> Task brief
Write the records out again exactly as they read, dropping any picture they hold.

> Materials provided
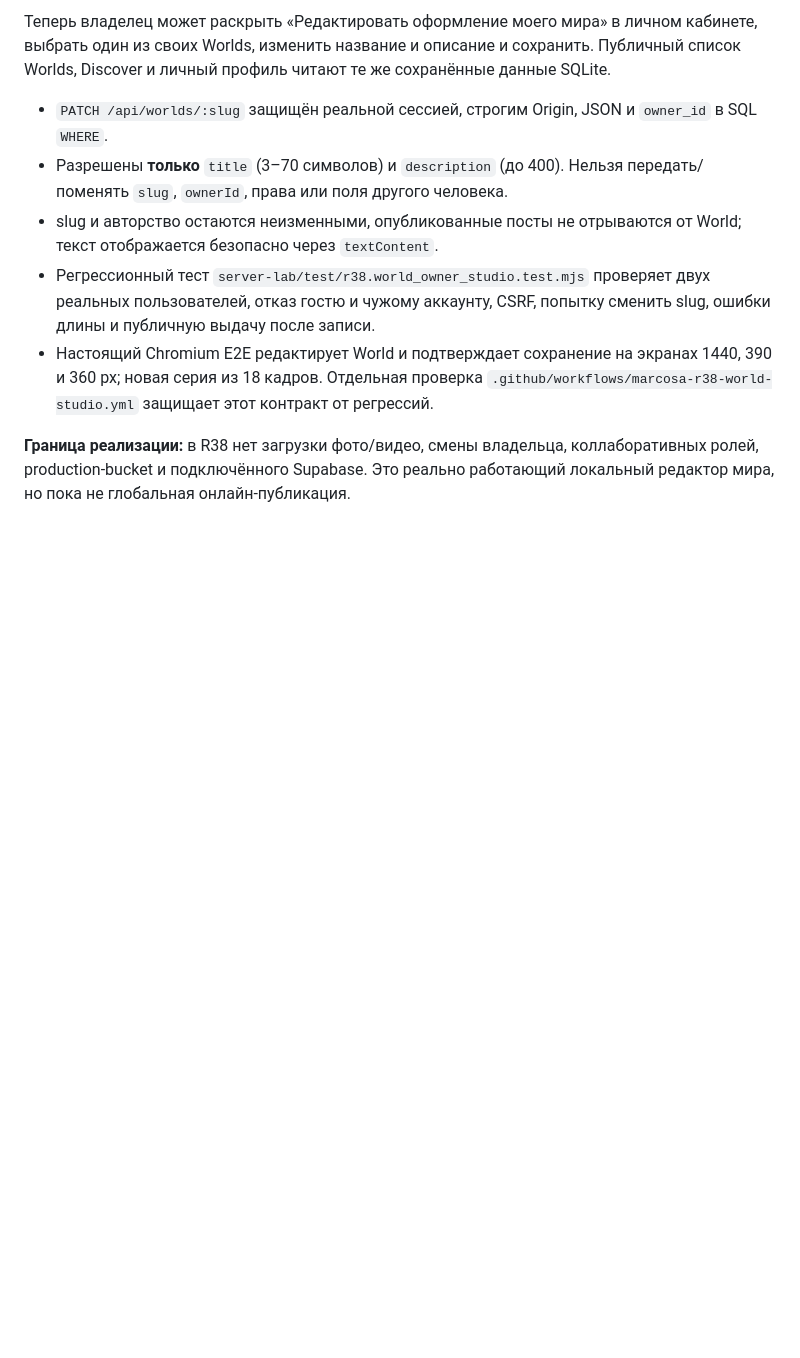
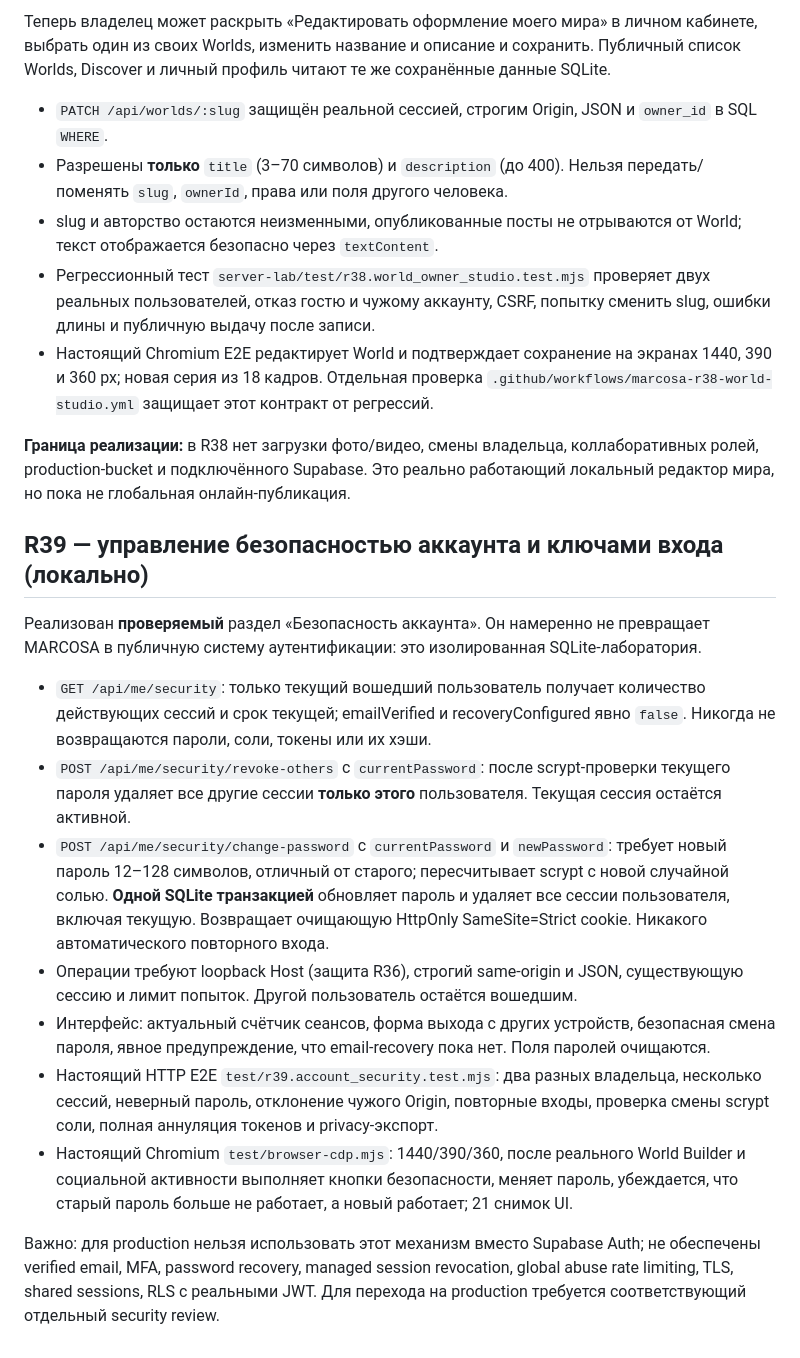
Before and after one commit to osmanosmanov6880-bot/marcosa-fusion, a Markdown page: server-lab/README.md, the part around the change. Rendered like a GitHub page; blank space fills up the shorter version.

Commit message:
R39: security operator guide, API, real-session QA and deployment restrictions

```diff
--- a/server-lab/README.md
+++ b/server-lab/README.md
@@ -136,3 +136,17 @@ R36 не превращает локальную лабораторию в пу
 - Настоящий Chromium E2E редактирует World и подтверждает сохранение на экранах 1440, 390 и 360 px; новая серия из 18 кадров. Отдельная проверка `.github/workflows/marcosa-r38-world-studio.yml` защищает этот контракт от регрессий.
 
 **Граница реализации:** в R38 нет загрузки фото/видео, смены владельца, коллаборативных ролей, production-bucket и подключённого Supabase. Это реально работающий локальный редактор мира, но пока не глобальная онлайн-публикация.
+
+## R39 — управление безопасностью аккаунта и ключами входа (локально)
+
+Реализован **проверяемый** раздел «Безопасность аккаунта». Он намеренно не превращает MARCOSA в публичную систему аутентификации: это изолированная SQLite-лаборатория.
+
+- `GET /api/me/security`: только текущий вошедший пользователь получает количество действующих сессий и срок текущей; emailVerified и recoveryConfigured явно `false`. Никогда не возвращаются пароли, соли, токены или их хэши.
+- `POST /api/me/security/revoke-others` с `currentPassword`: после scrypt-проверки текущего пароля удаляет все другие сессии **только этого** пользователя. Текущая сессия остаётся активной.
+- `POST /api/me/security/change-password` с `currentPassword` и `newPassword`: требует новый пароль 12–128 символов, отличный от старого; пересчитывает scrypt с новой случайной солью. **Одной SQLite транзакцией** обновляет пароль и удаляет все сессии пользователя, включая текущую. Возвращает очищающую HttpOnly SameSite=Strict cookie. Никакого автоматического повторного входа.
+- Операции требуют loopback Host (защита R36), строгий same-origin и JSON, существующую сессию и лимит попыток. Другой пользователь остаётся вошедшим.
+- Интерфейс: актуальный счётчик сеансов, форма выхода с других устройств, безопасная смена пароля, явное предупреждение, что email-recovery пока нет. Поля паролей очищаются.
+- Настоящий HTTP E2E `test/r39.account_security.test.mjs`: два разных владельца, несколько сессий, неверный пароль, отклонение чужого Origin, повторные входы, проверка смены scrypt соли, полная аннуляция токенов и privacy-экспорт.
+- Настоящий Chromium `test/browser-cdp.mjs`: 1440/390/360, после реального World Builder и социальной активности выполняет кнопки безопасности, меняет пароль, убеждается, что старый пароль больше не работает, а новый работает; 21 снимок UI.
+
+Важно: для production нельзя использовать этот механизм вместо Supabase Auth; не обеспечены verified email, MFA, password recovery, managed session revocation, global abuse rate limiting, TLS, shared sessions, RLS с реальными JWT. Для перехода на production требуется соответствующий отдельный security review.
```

> Result for this task
Before and after one commit to osmanosmanov6880-bot/marcosa-fusion, a Markdown page: server-lab/README.md, the part around the change. Rendered like a GitHub page; blank space fills up the shorter version.

Commit message:
R39: security operator guide, API, real-session QA and deployment restrictions

```diff
--- a/server-lab/README.md
+++ b/server-lab/README.md
@@ -136,3 +136,17 @@ R36 не превращает локальную лабораторию в пу
 - Настоящий Chromium E2E редактирует World и подтверждает сохранение на экранах 1440, 390 и 360 px; новая серия из 18 кадров. Отдельная проверка `.github/workflows/marcosa-r38-world-studio.yml` защищает этот контракт от регрессий.
 
 **Граница реализации:** в R38 нет загрузки фото/видео, смены владельца, коллаборативных ролей, production-bucket и подключённого Supabase. Это реально работающий локальный редактор мира, но пока не глобальная онлайн-публикация.
+
+## R39 — управление безопасностью аккаунта и ключами входа (локально)
+
+Реализован **проверяемый** раздел «Безопасность аккаунта». Он намеренно не превращает MARCOSA в публичную систему аутентификации: это изолированная SQLite-лаборатория.
+
+- `GET /api/me/security`: только текущий вошедший пользователь получает количество действующих сессий и срок текущей; emailVerified и recoveryConfigured явно `false`. Никогда не возвращаются пароли, соли, токены или их хэши.
+- `POST /api/me/security/revoke-others` с `currentPassword`: после scrypt-проверки текущего пароля удаляет все другие сессии **только этого** пользователя. Текущая сессия остаётся активной.
+- `POST /api/me/security/change-password` с `currentPassword` и `newPassword`: требует новый пароль 12–128 символов, отличный от старого; пересчитывает scrypt с новой случайной солью. **Одной SQLite транзакцией** обновляет пароль и удаляет все сессии пользователя, включая текущую. Возвращает очищающую HttpOnly SameSite=Strict cookie. Никакого автоматического повторного входа.
+- Операции требуют loopback Host (защита R36), строгий same-origin и JSON, существующую сессию и лимит попыток. Другой пользователь остаётся вошедшим.
+- Интерфейс: актуальный счётчик сеансов, форма выхода с других устройств, безопасная смена пароля, явное предупреждение, что email-recovery пока нет. Поля паролей очищаются.
+- Настоящий HTTP E2E `test/r39.account_security.test.mjs`: два разных владельца, несколько сессий, неверный пароль, отклонение чужого Origin, повторные входы, проверка смены scrypt соли, полная аннуляция токенов и privacy-экспорт.
+- Настоящий Chromium `test/browser-cdp.mjs`: 1440/390/360, после реального World Builder и социальной активности выполняет кнопки безопасности, меняет пароль, убеждается, что старый пароль больше не работает, а новый работает; 21 снимок UI.
+
+Важно: для production нельзя использовать этот механизм вместо Supabase Auth; не обеспечены verified email, MFA, password recovery, managed session revocation, global abuse rate limiting, TLS, shared sessions, RLS с реальными JWT. Для перехода на production требуется соответствующий отдельный security review.
```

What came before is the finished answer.